■ INPUT DATA ■
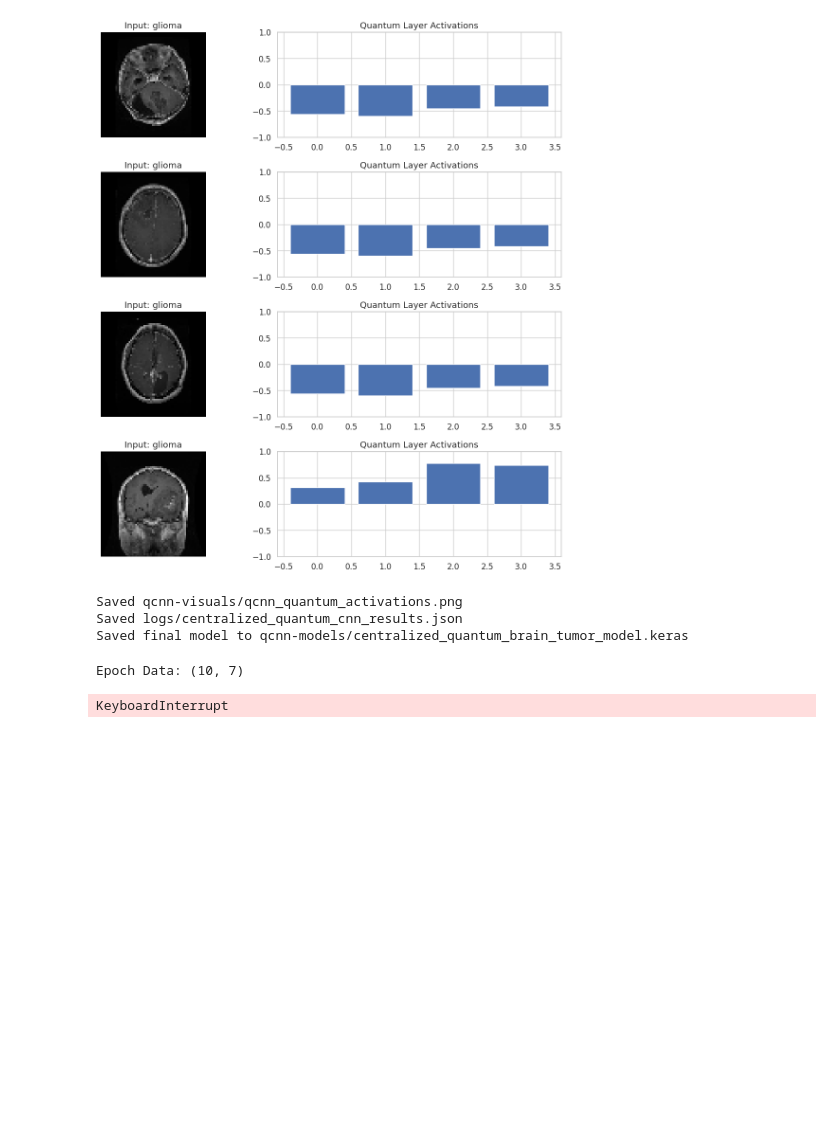
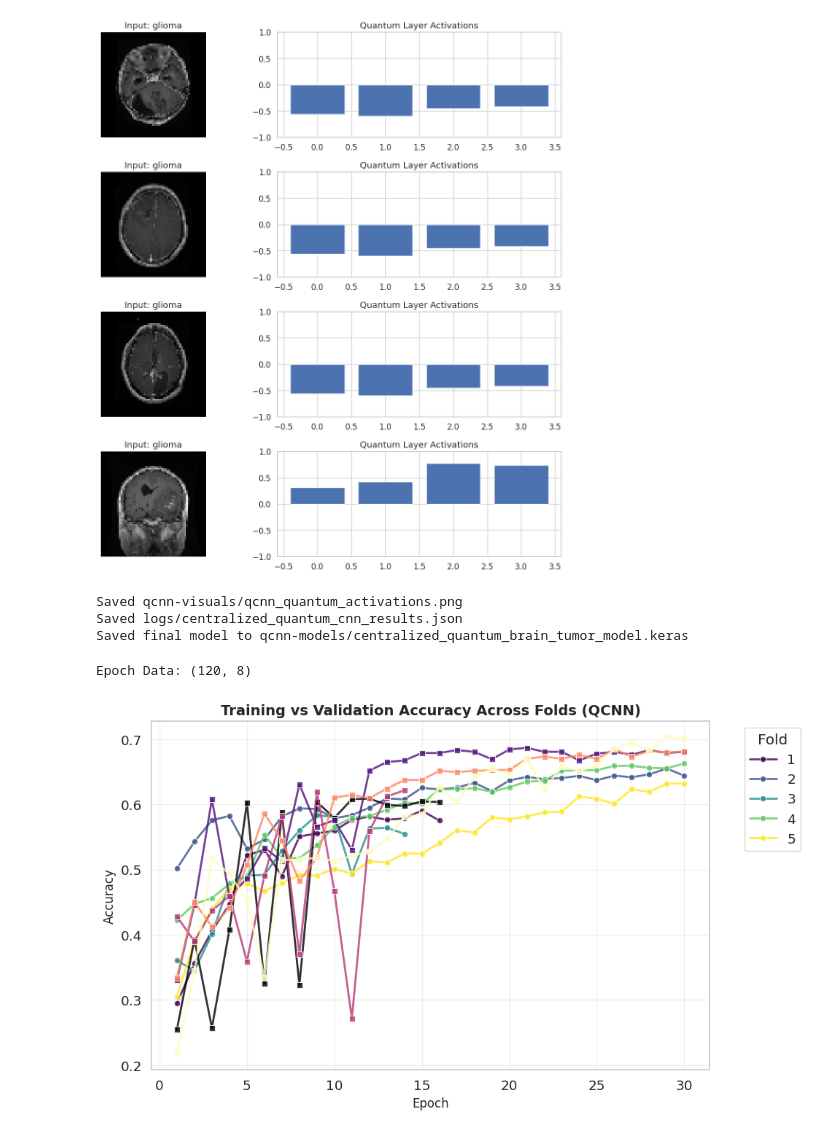
Before and after one commit to Hassankaif/Research_Paper, a Jupyter notebook: HybridOptimizer/QCNN/QCNN.ipynb, the cells around one changed output. Saved outputs shown, nothing was run; the diff lists cells and outputs as text; code cells hidden in the pictures; blank space fills up the shorter version.

Commit message:
custom optimizer models complete

```diff
--- a/HybridOptimizer/QCNN/QCNN.ipynb
+++ b/HybridOptimizer/QCNN/QCNN.ipynb
@@ -728,45 +728,41 @@ from matplotlib.ticker import FuncFormatter
 sns.set(style="whitegrid", font_scale=1.2)
 plt.rcParams["figure.figsize"] = (10, 6)
 # %%
-epoch_df = pd.read_csv("/mnt/c/Users/hassa/OneDrive/Desktop/QML/qcnn-logs/centralized_epoch_times.csv")
-# round_df = pd.read_csv("flq-logs/federated_round_summary.csv")
-# comm_df = pd.read_csv("flq-logs/comm_bytes_per_round.csv")
+df = pd.read_csv("/mnt/c/Users/hassa/OneDrive/Desktop/QML/HybridOptimizer/QCNN/qcnn-logs/training_details_quantum_cnn.csv")
 
-print("Epoch Data:", epoch_df.shape)
-# print("Round Data:", round_df.shape)
-# print("Comm Data:", comm_df.shape)
+print("Epoch Data:", df.shape)
 # %% [output]
-Epoch Data: (10, 7)
+Epoch Data: (120, 8)
 # %%
 plt.figure(figsize=(10,6))
 sns.lineplot(
     data=df,
-    x='Epoch', y='TrainAcc',
+    x='Epoch', y='accuracy',
     hue='Fold',
     marker='o',
     palette='viridis',
     alpha=0.8,
     linewidth=2
 )
 sns.lineplot(
     data=df,
-    x='Epoch', y='ValAcc',
+    x='Epoch', y='val_accuracy',
     hue='Fold',
     marker='s',
     palette='magma',
     alpha=0.8,
     linewidth=2,
     legend=False
 )
 
 plt.title("Training vs Validation Accuracy Across Folds (QCNN)", fontsize=14, fontweight='bold')
 plt.xlabel("Epoch", fontsize=12)
 plt.ylabel("Accuracy", fontsize=12)
 plt.grid(alpha=0.3)
 plt.legend(title='Fold', bbox_to_anchor=(1.05, 1), loc='upper left')
 plt.tight_layout()
 plt.show()
 # %% [output]
-KeyboardInterrupt
+[figure, added]
 # %%
 plt.figure(figsize=(10,6))
```
Also changed, not shown: parts of 9 cells of this notebook, 30 other files.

■ ACTION ITEM ■
Show each line of the material where the word "ipynb" occurs.

■ ANSWER TO THE PROBLEM ■
Before and after one commit to Hassankaif/Research_Paper, a Jupyter notebook: HybridOptimizer/QCNN/QCNN.ipynb, the cells around one changed output. Saved outputs shown, nothing was run; the diff lists cells and outputs as text; code cells hidden in the pictures; blank space fills up the shorter version.
--- a/HybridOptimizer/QCNN/QCNN.ipynb
+++ b/HybridOptimizer/QCNN/QCNN.ipynb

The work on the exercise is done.